#### AVAILABLE DATA
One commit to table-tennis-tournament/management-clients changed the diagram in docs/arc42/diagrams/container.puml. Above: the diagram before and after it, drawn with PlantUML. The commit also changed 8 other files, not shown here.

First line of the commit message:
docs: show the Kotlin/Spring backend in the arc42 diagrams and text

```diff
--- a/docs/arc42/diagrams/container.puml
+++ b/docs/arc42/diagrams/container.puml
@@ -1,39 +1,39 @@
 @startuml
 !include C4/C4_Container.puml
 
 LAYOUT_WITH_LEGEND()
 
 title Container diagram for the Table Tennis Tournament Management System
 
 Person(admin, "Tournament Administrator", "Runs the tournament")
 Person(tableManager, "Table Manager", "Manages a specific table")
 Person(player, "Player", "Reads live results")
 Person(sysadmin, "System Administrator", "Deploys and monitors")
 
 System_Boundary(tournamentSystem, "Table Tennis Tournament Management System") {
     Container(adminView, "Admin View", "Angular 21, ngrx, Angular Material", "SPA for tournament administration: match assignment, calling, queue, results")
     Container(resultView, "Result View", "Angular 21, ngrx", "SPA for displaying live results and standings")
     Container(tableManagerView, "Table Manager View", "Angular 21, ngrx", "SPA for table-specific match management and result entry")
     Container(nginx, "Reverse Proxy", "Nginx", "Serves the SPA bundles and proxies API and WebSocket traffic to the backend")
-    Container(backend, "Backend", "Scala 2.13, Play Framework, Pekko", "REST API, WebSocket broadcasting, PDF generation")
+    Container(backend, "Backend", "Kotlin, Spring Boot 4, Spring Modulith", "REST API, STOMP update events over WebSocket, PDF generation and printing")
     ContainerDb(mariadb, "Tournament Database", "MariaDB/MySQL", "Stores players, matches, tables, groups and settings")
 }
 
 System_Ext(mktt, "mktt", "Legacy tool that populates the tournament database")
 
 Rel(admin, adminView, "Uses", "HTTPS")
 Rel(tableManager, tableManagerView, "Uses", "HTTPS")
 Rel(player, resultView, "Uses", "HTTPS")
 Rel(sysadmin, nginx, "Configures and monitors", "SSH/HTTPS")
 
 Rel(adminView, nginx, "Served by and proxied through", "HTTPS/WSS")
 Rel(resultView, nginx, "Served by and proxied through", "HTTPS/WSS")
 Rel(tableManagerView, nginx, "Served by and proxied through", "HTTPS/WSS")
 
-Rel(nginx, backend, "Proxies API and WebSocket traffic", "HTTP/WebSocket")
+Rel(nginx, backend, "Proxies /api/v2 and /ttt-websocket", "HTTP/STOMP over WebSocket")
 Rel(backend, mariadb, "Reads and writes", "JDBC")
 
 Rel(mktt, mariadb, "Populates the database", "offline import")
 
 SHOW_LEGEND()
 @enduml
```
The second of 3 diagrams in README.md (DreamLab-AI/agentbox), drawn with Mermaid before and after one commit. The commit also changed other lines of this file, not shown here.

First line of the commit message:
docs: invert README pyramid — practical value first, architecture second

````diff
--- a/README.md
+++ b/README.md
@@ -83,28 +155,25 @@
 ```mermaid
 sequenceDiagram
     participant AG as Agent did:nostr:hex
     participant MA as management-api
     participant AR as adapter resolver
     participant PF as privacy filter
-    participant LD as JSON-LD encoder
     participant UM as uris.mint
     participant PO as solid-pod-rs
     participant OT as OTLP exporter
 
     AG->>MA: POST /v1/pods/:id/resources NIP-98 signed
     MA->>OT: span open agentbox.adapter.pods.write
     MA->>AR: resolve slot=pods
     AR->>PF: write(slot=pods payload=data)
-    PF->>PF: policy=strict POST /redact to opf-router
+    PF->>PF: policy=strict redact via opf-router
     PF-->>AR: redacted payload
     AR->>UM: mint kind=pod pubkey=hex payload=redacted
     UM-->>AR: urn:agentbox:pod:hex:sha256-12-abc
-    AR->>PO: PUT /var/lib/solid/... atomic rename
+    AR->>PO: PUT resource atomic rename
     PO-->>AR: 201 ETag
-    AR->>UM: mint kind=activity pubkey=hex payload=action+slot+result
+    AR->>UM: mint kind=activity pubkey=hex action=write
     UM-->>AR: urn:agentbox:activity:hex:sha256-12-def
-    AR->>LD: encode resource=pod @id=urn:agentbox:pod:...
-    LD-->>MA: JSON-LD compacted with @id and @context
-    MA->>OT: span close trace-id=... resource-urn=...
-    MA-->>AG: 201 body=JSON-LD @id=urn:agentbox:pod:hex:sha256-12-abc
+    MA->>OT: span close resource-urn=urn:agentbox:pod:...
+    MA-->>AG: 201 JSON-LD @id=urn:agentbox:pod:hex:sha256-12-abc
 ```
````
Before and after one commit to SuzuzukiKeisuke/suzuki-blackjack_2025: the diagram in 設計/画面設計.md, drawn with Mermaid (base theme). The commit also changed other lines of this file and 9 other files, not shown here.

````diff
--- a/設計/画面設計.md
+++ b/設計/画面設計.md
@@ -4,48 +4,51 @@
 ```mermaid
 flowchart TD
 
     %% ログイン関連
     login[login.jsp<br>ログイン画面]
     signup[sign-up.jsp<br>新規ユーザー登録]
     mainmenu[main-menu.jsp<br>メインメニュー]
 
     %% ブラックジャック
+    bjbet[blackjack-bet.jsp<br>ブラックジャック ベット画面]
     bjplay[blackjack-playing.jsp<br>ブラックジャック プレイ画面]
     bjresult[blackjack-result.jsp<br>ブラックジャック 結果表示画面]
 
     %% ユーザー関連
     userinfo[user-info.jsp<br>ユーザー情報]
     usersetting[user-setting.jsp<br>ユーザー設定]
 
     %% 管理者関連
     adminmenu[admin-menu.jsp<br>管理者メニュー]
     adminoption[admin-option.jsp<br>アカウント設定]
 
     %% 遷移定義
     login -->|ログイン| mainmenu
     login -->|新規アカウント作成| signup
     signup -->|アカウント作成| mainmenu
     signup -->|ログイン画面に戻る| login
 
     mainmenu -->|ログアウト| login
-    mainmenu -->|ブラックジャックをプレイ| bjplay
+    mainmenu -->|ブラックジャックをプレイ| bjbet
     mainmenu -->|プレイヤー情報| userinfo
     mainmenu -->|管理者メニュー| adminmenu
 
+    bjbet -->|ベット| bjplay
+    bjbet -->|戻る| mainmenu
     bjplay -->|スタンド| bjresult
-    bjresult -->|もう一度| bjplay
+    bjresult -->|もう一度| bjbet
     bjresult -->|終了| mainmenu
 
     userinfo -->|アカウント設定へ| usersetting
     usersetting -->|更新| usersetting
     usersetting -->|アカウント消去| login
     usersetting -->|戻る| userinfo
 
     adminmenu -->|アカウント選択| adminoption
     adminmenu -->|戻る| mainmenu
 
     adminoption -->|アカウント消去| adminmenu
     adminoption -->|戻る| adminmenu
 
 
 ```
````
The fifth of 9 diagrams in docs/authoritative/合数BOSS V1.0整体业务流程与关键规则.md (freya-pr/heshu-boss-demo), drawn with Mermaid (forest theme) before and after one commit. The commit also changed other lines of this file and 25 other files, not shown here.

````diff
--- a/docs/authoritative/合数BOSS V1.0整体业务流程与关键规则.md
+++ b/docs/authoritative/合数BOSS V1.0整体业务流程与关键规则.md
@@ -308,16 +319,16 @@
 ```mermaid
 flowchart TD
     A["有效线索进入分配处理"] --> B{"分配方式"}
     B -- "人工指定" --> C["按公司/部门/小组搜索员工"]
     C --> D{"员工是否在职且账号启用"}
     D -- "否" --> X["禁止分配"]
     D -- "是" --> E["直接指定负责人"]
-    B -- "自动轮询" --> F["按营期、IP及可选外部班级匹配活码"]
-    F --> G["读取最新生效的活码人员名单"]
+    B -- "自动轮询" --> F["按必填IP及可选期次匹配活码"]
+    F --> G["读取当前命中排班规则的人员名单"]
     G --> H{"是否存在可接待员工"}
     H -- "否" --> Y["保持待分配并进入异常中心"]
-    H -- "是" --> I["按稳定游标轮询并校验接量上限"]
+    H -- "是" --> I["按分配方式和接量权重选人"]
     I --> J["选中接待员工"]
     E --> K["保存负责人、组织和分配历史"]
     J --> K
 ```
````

#### REQUIRED WORK
A line belongs in the answer if it contains the word "bjresult"; copy every such line from the data above.

#### FINAL ANSWER
     bjresult[blackjack-result.jsp<br>ブラックジャック 結果表示画面]
     bjplay -->|スタンド| bjresult
-    bjresult -->|もう一度| bjplay
+    bjresult -->|もう一度| bjbet
     bjresult -->|終了| mainmenu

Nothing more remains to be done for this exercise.